A shipping company based in Singapore and two of its employees were sentenced in the District Court of Guam on Friday for illegally discharging oil into Apra Harbor, and for maintaining false and incomplete records relating to the discharges of oily bilge water from the vessel Kota Harum.
Pacific International Lines Limited chief engineer Maung Maung Soe was sentenced to two years of probation.
Second engineer Peng Luo Hai was sentenced to one year of probation.
Both admitted that oily bilge water was illegally dumped into the ocean and into Apra Harbor without being properly processed through required pollution prevention equipment.
The company had pleaded guilty to five felony violations of the Act to Prevent Pollution from Ships for failing to accurately maintain the Kota Harum’s oil record book, and one felony violation of the Clean Water Act for knowingly discharging oil into waters of the United States in a quantity that may be harmful.
The company also was ordered to pay a penalty of $3 million and serve a four-year term of probation, during which all vessels operated by the company and calling on U.S. ports will be required to implement a robust environmental compliance plan.
“This case was particularly egregious as it not only involved oily waste discharges out at sea, but also in the Port of Guam itself,” said Acting Assistant Attorney General Jean E. Williams of the U.S. Justice Department’s Environment and Natural Resources Division.
“We will not allow our waters to be dumping grounds for vessel owners and their crews. The substantial penalties imposed by the court are a strong measure of accountability for these unconscionable acts,” said U.S. Attorney Shawn Anderson of the Districts of Guam and the Northern Mariana Islands.
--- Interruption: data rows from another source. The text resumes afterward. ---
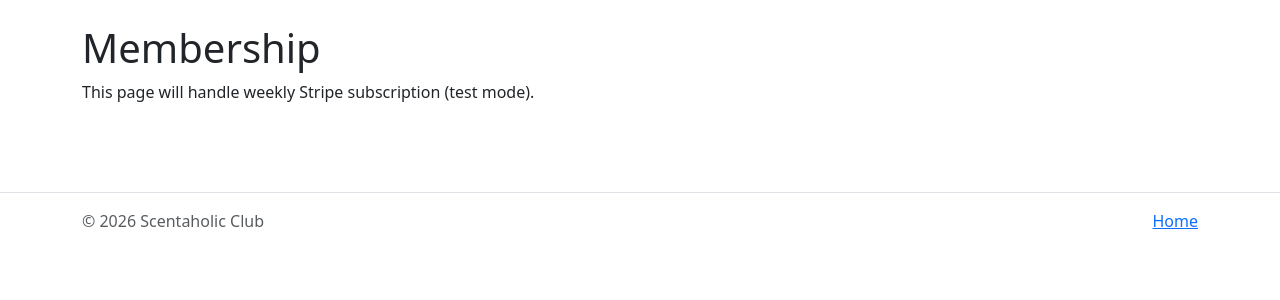
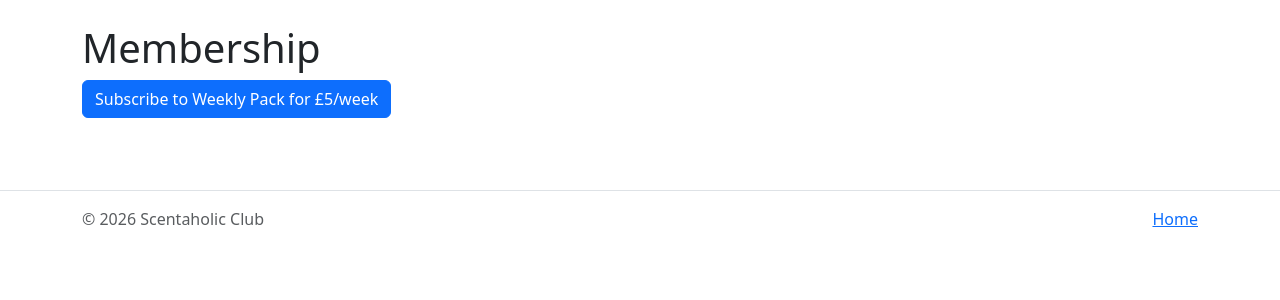
Before and after one commit to AlexandraSelby/scentaholic-club, a Django app: page /membership/ in a window 1280 px wide. Shown: the part 57-357 px from the top of the page. Run offline with Django 5.2, Linux system fonts and the light colour scheme; parts of the project's set-up code (start-up, migrations or seed data) failed here and were passed over.

Commit message:
Use POST form for Stripe checkout instead of GET link

```diff
--- a/templates/checkout/membership_home.html
+++ b/templates/checkout/membership_home.html
@@ -2,5 +2,11 @@
 {% block title %}Membership | Scentaholic Club{% endblock %}
 {% block content %}
 <h1>Membership</h1>
-<p>This page will handle weekly Stripe subscription (test mode).</p>
+<form action="{% url 'create_checkout' %}" method="POST">
+  {% csrf_token %}
+  <button class="btn btn-primary">
+    Subscribe to Weekly Pack for £5/week
+  </button>
+</form>
+
 {% endblock %}
```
“This case is a strong example of how the U.S. Coast Guard environmental protection missions safeguard our shared natural resources,” said Cmdr. Josh Empen, deputy sector commander, Coast Guard Sector Guam.
On Oct. 4, 2019, Hai, who was employed by PIL, used the Kota Harum’s emergency fire/ballast pump to discharge oily bilge water directly overboard, leaving an oil sheen on the water of Apra Harbor.
Additionally, Soe, who was also employed by PIL, admitted that excessive leaks in the vessel caused oily bilge water to accumulate in the vessel’s engine room bilge at a rate that exceeded the oil water separator’s processing capacity.